There is an alternative to litigation, and that is mediation. Mediation involves selecting a third-party professional to meet with the parties to try and work out an amicable settlement. A mediator is usually a lawyer since they understand the law, but it can be any professional who has the skill set to be a good communicator and listener who has some familiarity with the subject matter at hand. Most lawyers who engage in mediation have attended courses and are familiar with the process. For instance, I have completed the course work necessary to be on the New Jersey Superior Court Roster of Mediators for Civil, General Equity and Probate Cases.

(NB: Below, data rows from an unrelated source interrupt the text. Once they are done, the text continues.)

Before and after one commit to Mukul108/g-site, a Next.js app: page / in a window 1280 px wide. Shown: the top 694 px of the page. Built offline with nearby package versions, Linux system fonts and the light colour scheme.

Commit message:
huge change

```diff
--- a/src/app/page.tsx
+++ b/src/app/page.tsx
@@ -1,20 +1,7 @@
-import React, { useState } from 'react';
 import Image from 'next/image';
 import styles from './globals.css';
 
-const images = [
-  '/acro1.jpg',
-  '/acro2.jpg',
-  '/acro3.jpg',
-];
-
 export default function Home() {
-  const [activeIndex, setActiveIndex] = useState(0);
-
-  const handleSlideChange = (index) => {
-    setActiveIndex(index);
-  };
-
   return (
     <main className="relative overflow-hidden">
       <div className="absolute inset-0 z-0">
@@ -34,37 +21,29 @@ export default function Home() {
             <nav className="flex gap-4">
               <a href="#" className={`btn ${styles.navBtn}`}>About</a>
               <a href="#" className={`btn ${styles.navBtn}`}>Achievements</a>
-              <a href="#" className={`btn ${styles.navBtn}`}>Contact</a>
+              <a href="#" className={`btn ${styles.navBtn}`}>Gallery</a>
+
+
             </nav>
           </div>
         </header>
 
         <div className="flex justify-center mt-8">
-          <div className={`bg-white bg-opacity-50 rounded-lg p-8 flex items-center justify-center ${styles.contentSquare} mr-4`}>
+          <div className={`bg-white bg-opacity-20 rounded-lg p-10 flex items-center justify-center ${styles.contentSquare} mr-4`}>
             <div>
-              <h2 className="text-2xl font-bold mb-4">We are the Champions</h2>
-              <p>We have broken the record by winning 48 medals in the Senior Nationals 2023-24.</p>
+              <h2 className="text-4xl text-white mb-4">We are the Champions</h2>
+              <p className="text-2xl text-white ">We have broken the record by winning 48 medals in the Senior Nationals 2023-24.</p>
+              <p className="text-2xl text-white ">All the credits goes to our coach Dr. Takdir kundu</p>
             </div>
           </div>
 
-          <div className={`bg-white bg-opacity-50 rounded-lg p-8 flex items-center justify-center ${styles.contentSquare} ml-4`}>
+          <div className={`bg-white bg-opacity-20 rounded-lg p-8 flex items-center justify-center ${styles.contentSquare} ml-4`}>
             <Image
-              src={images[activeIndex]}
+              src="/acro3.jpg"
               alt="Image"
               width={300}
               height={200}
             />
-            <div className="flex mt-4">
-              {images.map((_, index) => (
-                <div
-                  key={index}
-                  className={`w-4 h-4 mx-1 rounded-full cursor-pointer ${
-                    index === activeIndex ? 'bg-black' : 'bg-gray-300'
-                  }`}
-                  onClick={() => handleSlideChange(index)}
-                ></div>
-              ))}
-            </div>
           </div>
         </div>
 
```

Of course, there is a big difference between litigation and mediation, but ultimately, they both ostensibly have the same objective: to arrive at a fair resolution of the dispute at hand – as the parties themselves define fairness. In mediation, I am able to develop a set of material facts and exchange documents in the course of several hours that would have taken six months to accomplish via the litigation process. The litigation process is inherently burdensome and encumbered by hundreds of rules and protocols. All that can be circumvented in the mediation process. This results in much lower legal fees and a narrowing of the real issues in the case that need to be addressed.
The final point I want to make is that mediation and litigation are not mutually exclusive approaches. It is possible to agree on a “time out” during the litigation to allow the parties to meet for mediation. Most judges will allow this. That comes with some risks since facts and disclosures may come out in mediation that a party may not want to happen, but nothing is without risk. On the plus side, the parties themselves can frame the issues and consider settlement positions that they themselves may perceive as being fair and satisfactory, whether their lawyers agree or not. If the parties settle during mediation, then a formal agreement can be drafted and signed dismissing the legal case. If not, the litigation process can go back into effect where it was left off.
Certain cases may not be amenable to mediation (for instance family matters involving domestic violence or cases involving criminal wrongdoing), but for the vast majority of civil cases, parties getting together to try and work out their differences amicably and in the spirit of compromise is usually always a positive and fruitful approach to consider.
It was Abraham Lincoln who once said:
“Discourage litigation. Persuade your neighbor to compromise whenever you can. Point out to them that the nominal winner is often the real loser — in fees, expenses and waste of time. As a peacemaker, the lawyer has a superior opportunity of being a good man.”
I think we can all learn something from the wisdom of our 16th President!